Increasing numbers of Germans are travelling to the Czech Republic and especially Vietnamese markets in border areas to buy cheap Czech-produced amphetamines (“pervitin”) . The city of Nuremberg has reportedly become a center for the sale of the drug.
The German customs office in Regensburg, eastern Bavaria, has reported a large increase in the seizure of the Czech-made methamphetamine. While in 2009, 21 cross-border traffickers were apprehended with a total of 135 grams of the drug, last year the number of arrests for smuggling rose to over 400 and over a kilogram seized. In the German border town of Hof some 250 dealers were arrested, the ČTK news agency reported Tuesday.
According to the report, large quantities of the drug smuggled from the Czech Republic end up in Nuremberg. “We’re the first large town across the border and as such an automatic magnet for the trade in drugs,” Robert Schmitt from police headquarters in the city was cited by ČTK.
While there was some known production of the drug in Czechoslovakia prior to the downfall of the communist regime in 1989, fuelled by easy access to key ingredients, production flourished in the 1990s. The typically strong Czech product began to find its way to foreign markets, reportedly earning it the name “Czecho” among users in the Netherlands. The Czech name pervitin comes from the brand name for the drug produced in Nazi Germany and distributed to military personnel, especially pilots.
The increasing use of the drug in eastern Bavaria has become a political issue. According to Marianne Scheider, an MP with the German the Social Democrats (SPD) from Schwandorf near the shared border, the Czech authorities “are not taking a tough enough stance against the traffickers,” ČTK cited her as saying.
The German press and law enforcement officials have increasingly reported the sale of methamphetamine by Vietnamese traders at markets close to the Czech–German border. According to the Nuremberg regional daily AZ, the drug sells for a maximum of €30 (approximately Kč 750) per gram on Vietnamese markets in the Czech Republic, whereas across the border the drug fetches up to €100 or even more per gram.
According to AZ, Vietnamese traders in Czech border regions turned to the production and sale of methamphetamine following a clampdown on their trade in contraband cigarettes.
In September 2011, Czech police seized illicit methamphetamine and marihuana worth Kč 1.7 million and arrested seven Vietnamese traders at a market in Lipový dvůr, next to the German border in northern Bohemia.
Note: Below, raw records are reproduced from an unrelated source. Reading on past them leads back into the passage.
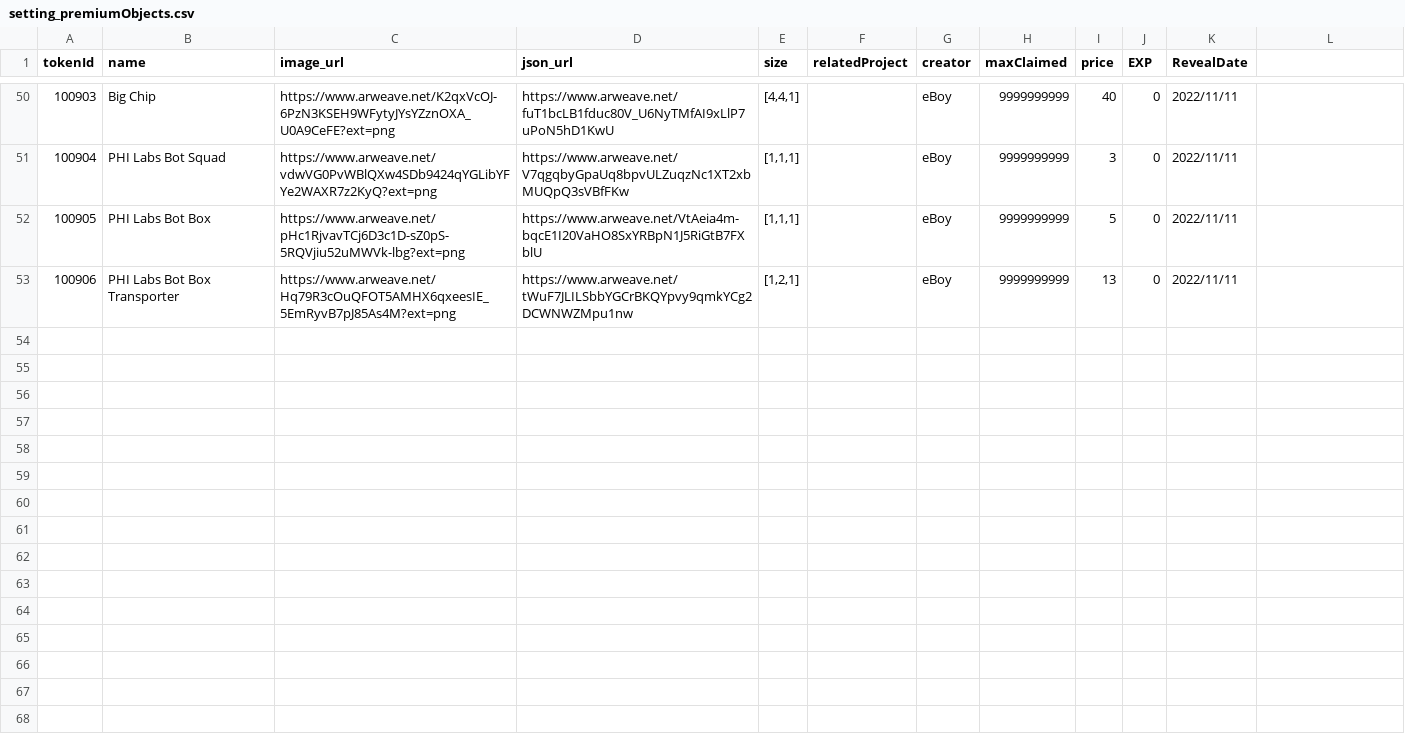
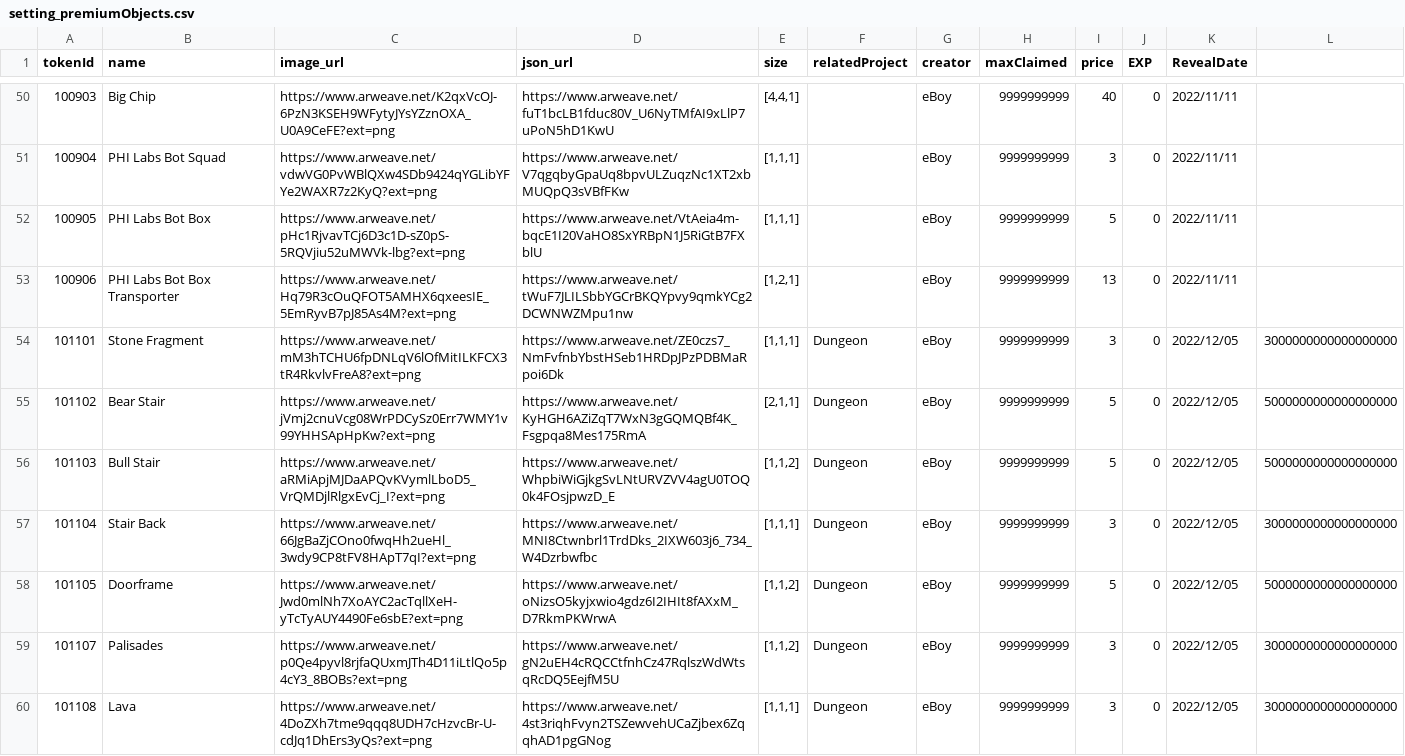
Before and after one commit to PHI-LABS-INC/Polygon-phi-contract, a CSV file: tasks/scripts/csv/setting_premiumObjects.csv, drawn as a sheet; only a part is shown, gaps mark what is left out; the diff covers the shown part only.

```diff
--- a/tasks/scripts/csv/setting_premiumObjects.csv
+++ b/tasks/scripts/csv/setting_premiumObjects.csv
@@ -53 +53,8 @@ tokenId,name,image_url,json_url,size,relatedProject,creator,maxClaimed,price,EXP
 100906,PHI Labs Bot Box Transporter,https://www.arweave.net/Hq79R3cOuQFOT5AMHX6qxeesIE_5EmRyvB7pJ85As4M?ext=png,https://www.arweave.net/tWuF7JLILSbbYGCrBKQYpvy9qmkYCg2DCWNWZMpu1nw,"[1,2,1]",,eBoy,9999999999,13,0,2022/11/11
+101101,Stone Fragment,https://www.arweave.net/mM3hTCHU6fpDNLqV6lOfMitILKFCX3tR4RkvlvFreA8?ext=png,https://www.arweave.net/ZE0czs7_NmFvfnbYbstHSeb1HRDpJPzPDBMaRpoi6Dk,"[1,1,1]",Dungeon,eBoy,9999999999,3,0,2022/12/05,3000000000000000000
+101102,Bear Stair,https://www.arweave.net/jVmj2cnuVcg08WrPDCySz0Err7WMY1v99YHHSApHpKw?ext=png,https://www.arweave.net/KyHGH6AZiZqT7WxN3gGQMQBf4K_Fsgpqa8Mes175RmA,"[2,1,1]",Dungeon,eBoy,9999999999,5,0,2022/12/05,5000000000000000000
+101103,Bull Stair,https://www.arweave.net/aRMiApjMJDaAPQvKVymlLboD5_VrQMDjlRlgxEvCj_I?ext=png,https://www.arweave.net/WhpbiWiGjkgSvLNtURVZVV4agU0TOQ0k4FOsjpwzD_E,"[1,1,2]",Dungeon,eBoy,9999999999,5,0,2022/12/05,5000000000000000000
+101104,Stair Back,https://www.arweave.net/66JgBaZjCOno0fwqHh2ueHl_3wdy9CP8tFV8HApT7qI?ext=png,https://www.arweave.net/MNI8Ctwnbrl1TrdDks_2IXW603j6_734_W4Dzrbwfbc,"[1,1,1]",Dungeon,eBoy,9999999999,3,0,2022/12/05,3000000000000000000
+101105,Doorframe,https://www.arweave.net/Jwd0mlNh7XoAYC2acTqllXeH-yTcTyAUY4490Fe6sbE?ext=png,https://www.arweave.net/oNizsO5kyjxwio4gdz6I2IHIt8fAXxM_D7RkmPKWrwA,"[1,1,2]",Dungeon,eBoy,9999999999,5,0,2022/12/05,5000000000000000000
+101107,Palisades,https://www.arweave.net/p0Qe4pyvl8rjfaQUxmJTh4D11iLtlQo5p4cY3_8BOBs?ext=png,https://www.arweave.net/gN2uEH4cRQCCtfnhCz47RqlszWdWtsqRcDQ5EejfM5U,"[1,1,2]",Dungeon,eBoy,9999999999,3,0,2022/12/05,3000000000000000000
+101108,Lava,https://www.arweave.net/4DoZXh7tme9qqq8UDH7cHzvcBr-U-cdJq1DhErs3yQs?ext=png,https://www.arweave.net/4st3riqhFvyn2TSZewvehUCaZjbex6ZqqhAD1pgGNog,"[1,1,1]",Dungeon,eBoy,9999999999,3,0,2022/12/05,3000000000000000000
```
Also changed, not shown: 7 added rows elsewhere in this file, tasks/scripts/csv/setting_freeObjects.csv, tasks/scripts/csv/setting_questObjects.csv.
Police say the traders had been dealing the drugs for at least half a year.
In March 2011, police in Litvínov, northwest Bohemia, arrested nine Vietnamese nationals while producing methamphetamine.